Kochia is a very prolific seed producer and, once the plant is mature, the stem breaks off from the root and spreads seed as it tumbles in the wind. One plant can produce up to 25,000 seeds. The tumbling nature of the plant also aids in seed dispersal over distant areas. You could say it is well travelled. Because it both self-pollinates and cross-pollinates, each kochia seed is a unique genetic package with very diverse genetics in each seed, which can quickly lead to herbicide resistance.
When it comes to control, kochia is not that easy to kill. A lot of popular broadleaf herbicides are group 2 or use group 2 products. If you have kochia in your field, assume it is group 2-resistant. Glyphosate-resistant canola is a great cleanup crop, but there are already significant stands of kochia in the county resistant to glyphosate. Kochia resistant to group 4 herbicides (phenoxy’s, 2,4-D, fluroxypyr) is also found, in spots, in the county.
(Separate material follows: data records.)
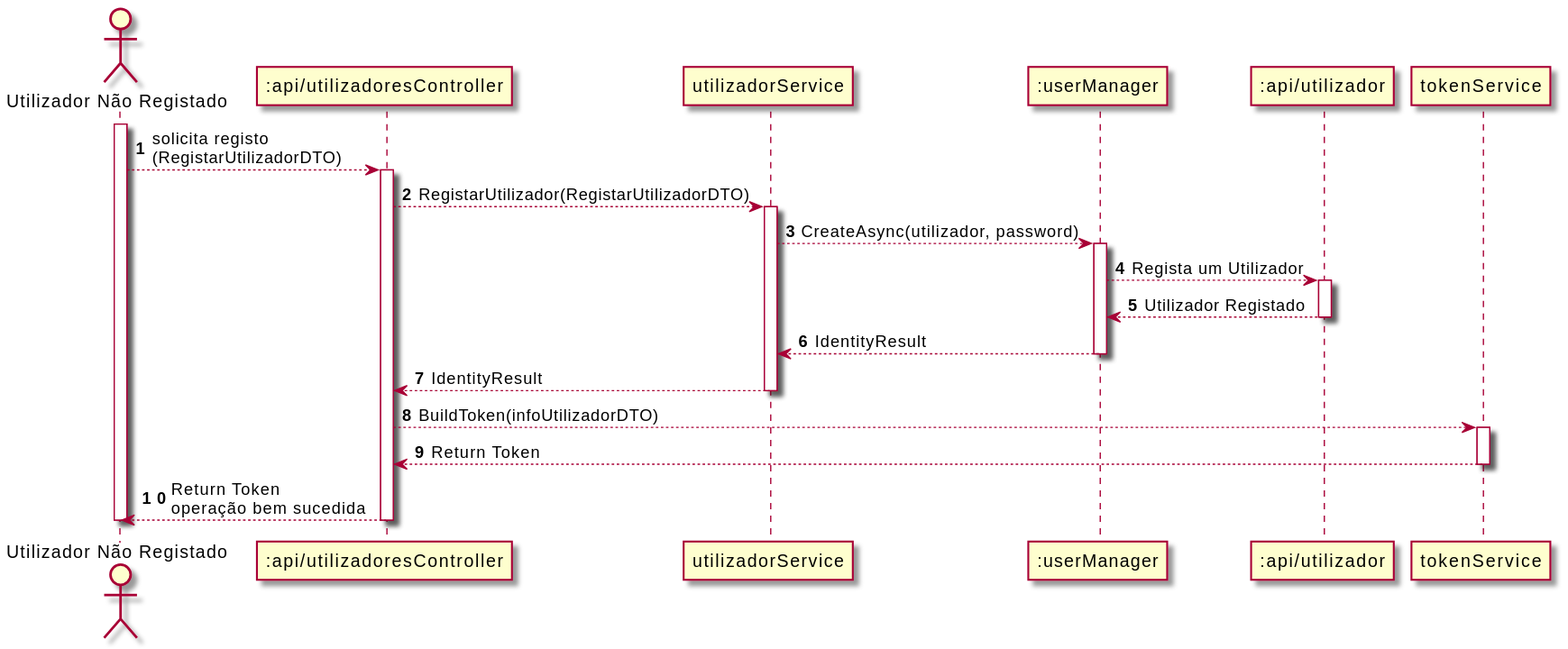
UPskillDOTNET/Jakim-das-Coives-S.A. keeps this PlantUML diagram as Documentos/Sprint4/UC1/UC1_SD.svg. Above is the earlier version.
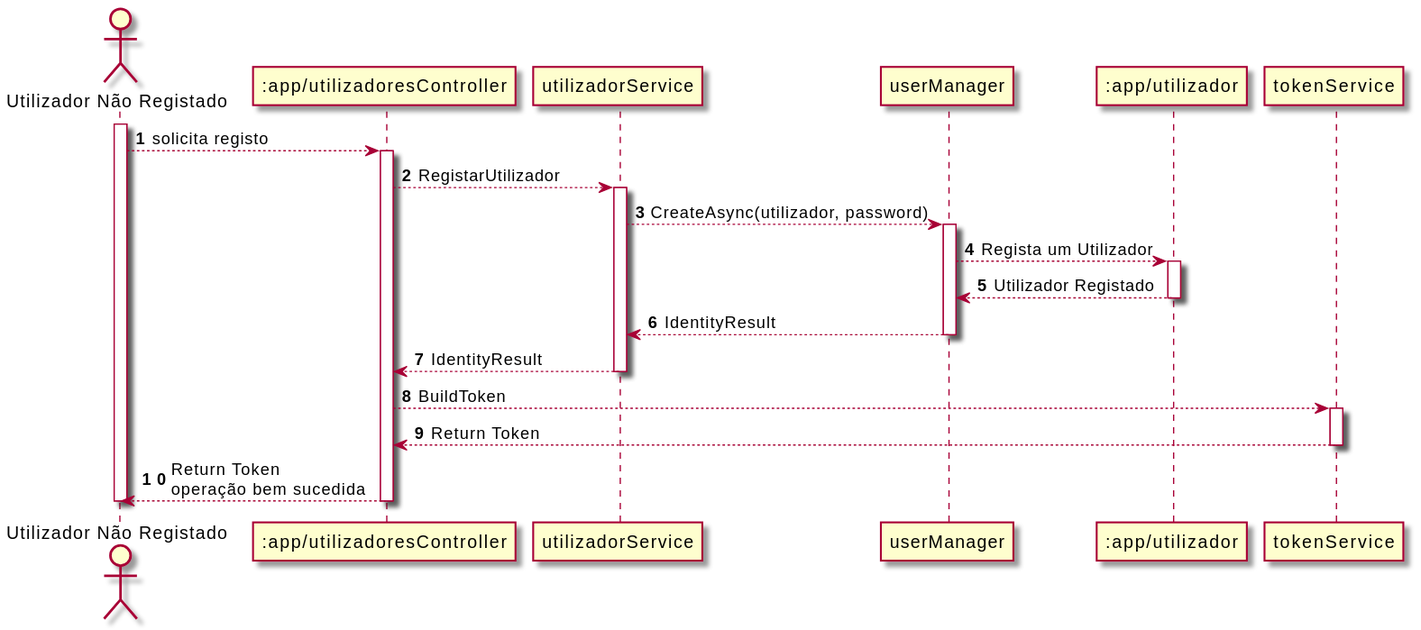
Later version of the same file.

The edit, as a diff of the source:
```diff
@@ -1,18 +1,18 @@
 @startuml
 autonumber
 actor "Utilizador Não Registado" as UNR
-participant ":api/utilizadoresController" as UC
+participant ":app/utilizadoresController" as UC
 participant "utilizadorService" as S
-participant ":userManager" as UM
-participant ":api/utilizador" as U
+participant "userManager" as UM
+participant ":app/utilizador" as U
 participant "tokenService" as TS
 
 
 activate UNR
-UNR --> UC : solicita registo\n(RegistarUtilizadorDTO)
+UNR --> UC : solicita registo
 activate UC
 
-UC --> S : RegistarUtilizador(RegistarUtilizadorDTO)
+UC --> S : RegistarUtilizador
 activate S
 
 S --> UM : CreateAsync(utilizador, password)
@@ -30,7 +30,7 @@
 S --> UC : IdentityResult
 deactivate S
 
-UC --> TS : BuildToken(infoUtilizadorDTO)
+UC --> TS : BuildToken
 activate TS
 
 TS --> UC : Return Token
```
The real problem is that there are populations with multiple mode of action resistance. You can start running out of herbicide products to use.
In certain crops, it is difficult to find herbicides that will work on kochia, such as in flax or pulses. These crops rely heavily on group 2 herbicides. If you have these crops and kochia is an issue, you may have to resort to old chemistry such as a soil applied, pre-emergent, granular product, in the fall.
There are a lot of kochia patches around the countryside this year, usually growing in the saline patches in the field. However, there are other patches growing with the crop. If you wish to test for herbicide resistance, you can send a seed sample away to the Saskatchewan Crop Protection Laboratory in Regina but resistance testing is NOT cheap!
Another approach is to apply some limited cultivation to patches as it can be controlled with tillage. Kochia is an extremely difficult weed to keep under control. The one saving grace is that the seed does not remain viable for long in the soil. Putting land into a perennial crop such as hay or pasture can quickly reduce the weed seed bank. Keep an eye on this weed, it’s everyone’s problem.
Harry Brook is Flagstaff County’s Agricultural Fieldman. He can be reached via email at: email@example.com or by phone at: 780-384-4138.